Work-Supportive Family, Family-Supportive Supervision, Use of Organizational Benefits, and Problem-Focused Coping: Implications for Work-Family Conflict and Employee Well-Being
Adaptation, Psychological, Adult, Conflict (Psychology), Family Relations, Female, Humans, Male, Middle Aged, Ontario, Questionnaires, Work Schedule Tolerance
Digital Object Identifier (DOI)
Employees (n = 230) from multiple organizations and industries were involved in a study assessing how work-family conflict avoidance methods stemming from the family domain (emotional sustenance and instrumental assistance from the family), the work domain (family-supportive supervision, use of telework and flextime), and the individual (use of problem-focused coping) independently relate to different dimensions of work-family conflict and to employees' affective and physical well-being. Results suggest that support from one's family and one's supervisor and the use of problem-focused coping seem most promising in terms of avoiding work-family conflict and/or decreased well-being.
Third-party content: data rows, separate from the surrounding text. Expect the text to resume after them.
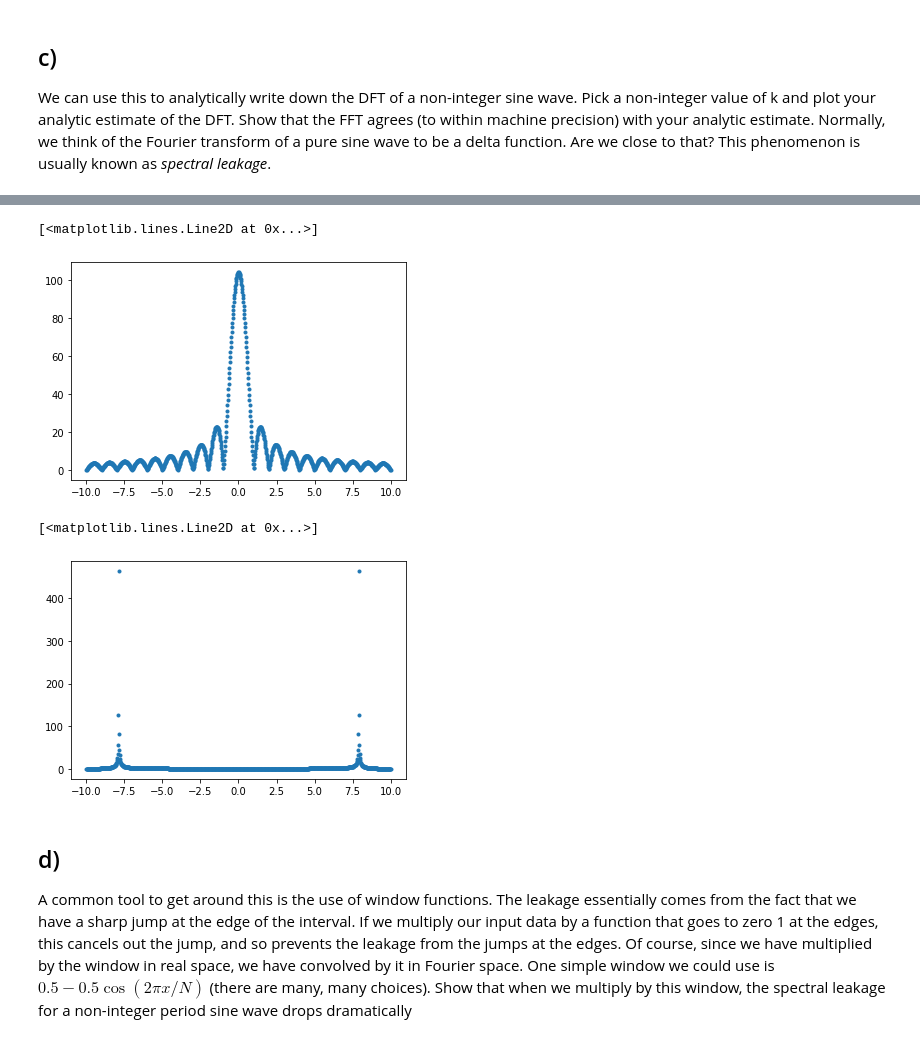
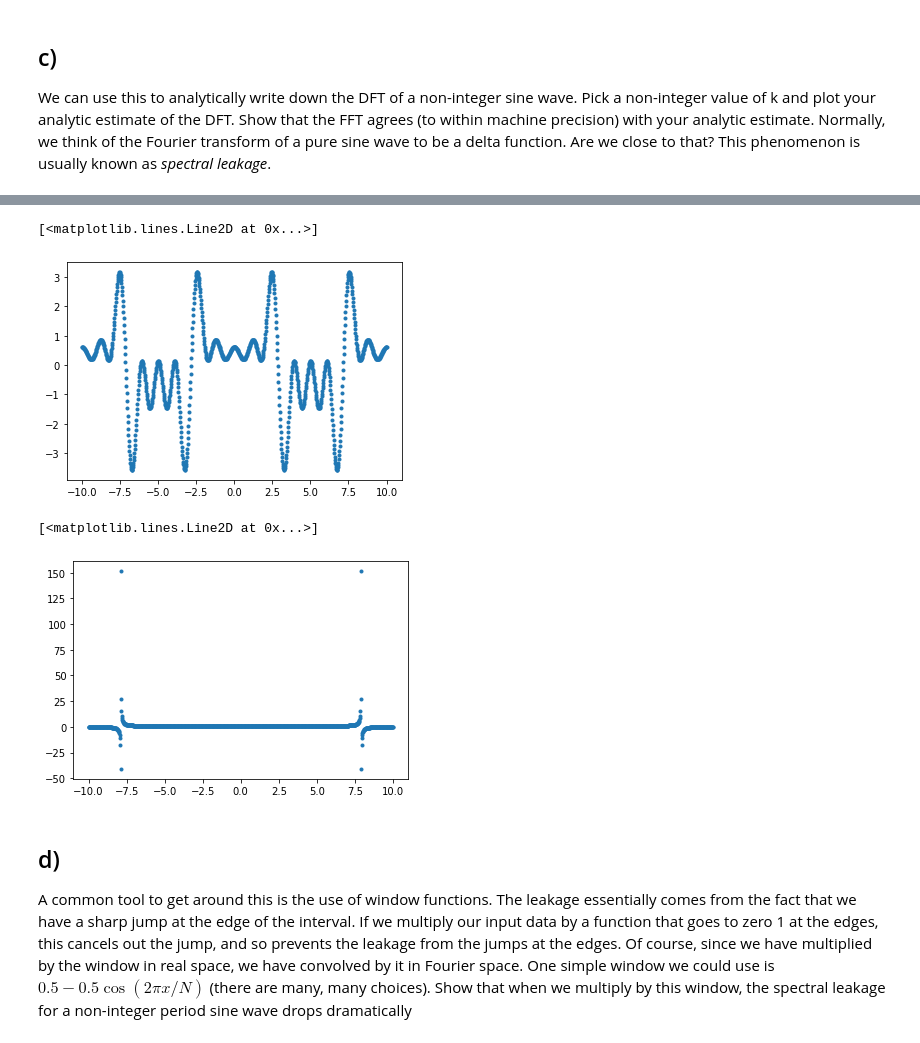
Before and after one commit to RphlFrmnt/PHYS512, a Jupyter notebook: Assign_4.ipynb, the cells around one changed output, grey strips where cells are left out. Saved outputs shown, nothing was run; the diff lists cells and outputs as text; code cells hidden in the pictures.

```diff
--- a/Assign_4.ipynb
+++ b/Assign_4.ipynb
@@ -242,3 +242,11 @@ $$\frac{1-\exp(−2πik)}{1-\exp(−2πik\big/N)} \blacksquare$$
 # %% [markdown]
 ## b)
 Show that this approaches N as k approaches zero, and is zero for any integer k that is not a multiple of N
+# %%
+k = np.linspace(-400,400,10000)
+colorline = ["r","b","g","k","y"]
+for i,N in enumerate([200,150,100,80,20]):
+    y = (1-np.exp(-2*np.pi*1j*k))/(1-np.exp(-2*np.pi*1j*k/N))
+    plt.plot(k,y,"-",label="for N = {}".format(N),color=colorline[i])
+    plt.hlines(N,-400,400,label="y = {}".format(N),linestyles='dashdot',color=colorline[i])
+plt.legend()
@@ -261,22 +289,28 @@ We can use this to analytically write down the DFT of a non-integer sine wave. P
+# %%
+# For ease, let's define a function that does eq.star
+def exp_exp(gamma,N):
+    return (1-np.exp(1j*gamma))/(1-np.exp(1j*gamma/N))
 # %%
-N = 101
-x = np.linspace(0,N-1,N)
-def f(x) : return np.sin(33.2*x)
-sum_f = np.sum(f(x))
+N = 10
+alpha = 33.2
 k = np.linspace(-10,10,1000)
-DFT = sum_f*(1-np.exp(-2*np.pi*1j*k))/(1-np.exp(-2*np.pi*1j*k/N))
-plt.plot(k,np.abs(DFT),".")
+gamma_m = alpha*N-2*np.pi*k
+gamma_p = alpha*N+2*np.pi*k
+DFT_left = exp_exp(gamma_m,N)
+DFT_right = exp_exp(-gamma_p,N)
+DFT = (DFT_left - DFT_right)/2j
+plt.plot(k,DFT,".")
 # %% [output]
 [<matplotlib.lines.Line2D at 0x...>]
-[figure, old version]
+[figure, new version]
 # %%
-x = np.linspace(-10,10,1000)
-y = np.sin(33.2*x)
+k = np.linspace(-10,10,1000)
+y = np.sin(33.2*k)
 FFT = np.fft.fft(y)
-plt.plot(x,np.abs(FFT),".")
+plt.plot(k,FFT,".")
 # %% [output]
 [<matplotlib.lines.Line2D at 0x...>]
-[figure, old version]
+[figure, new version]
 # %% [markdown]
 ## d)
 A common tool to get around this is the use of window functions. The leakage essentially comes from the fact that we have a sharp jump at the edge of the interval. If we multiply our input data by a function that goes to zero 1 at the edges, this cancels out the jump, and so prevents the leakage from the jumps at the edges. Of course, since we have multiplied by the window in real space, we have convolved by it in Fourier space. One simple window we could use is $0.5 − 0.5 \cos(2πx/N)$ (there are many, many choices). Show that when we multiply by this window, the spectral leakage for a non-integer period sine wave drops dramatically
```
Also changed, not shown: parts of 4 cells of this notebook.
Benefits associated with the use of flextime, however, are relatively less evident, and using telework may potentially increase the extent to which family time demands interfere with work responsibilities.
Was this content written or created while at USF?
Citation / Publisher Attribution
Journal of Occupational Health Psychology, v. 11, issue 2, p. 169-181
Scholar Commons Citation
Lapierre, Laurent M and Allen, Tammy D., "Work-Supportive Family, Family-Supportive Supervision, Use of Organizational Benefits, and Problem-Focused Coping: Implications for Work-Family Conflict and Employee Well-Being" (2006). Psychology Faculty Publications. 34.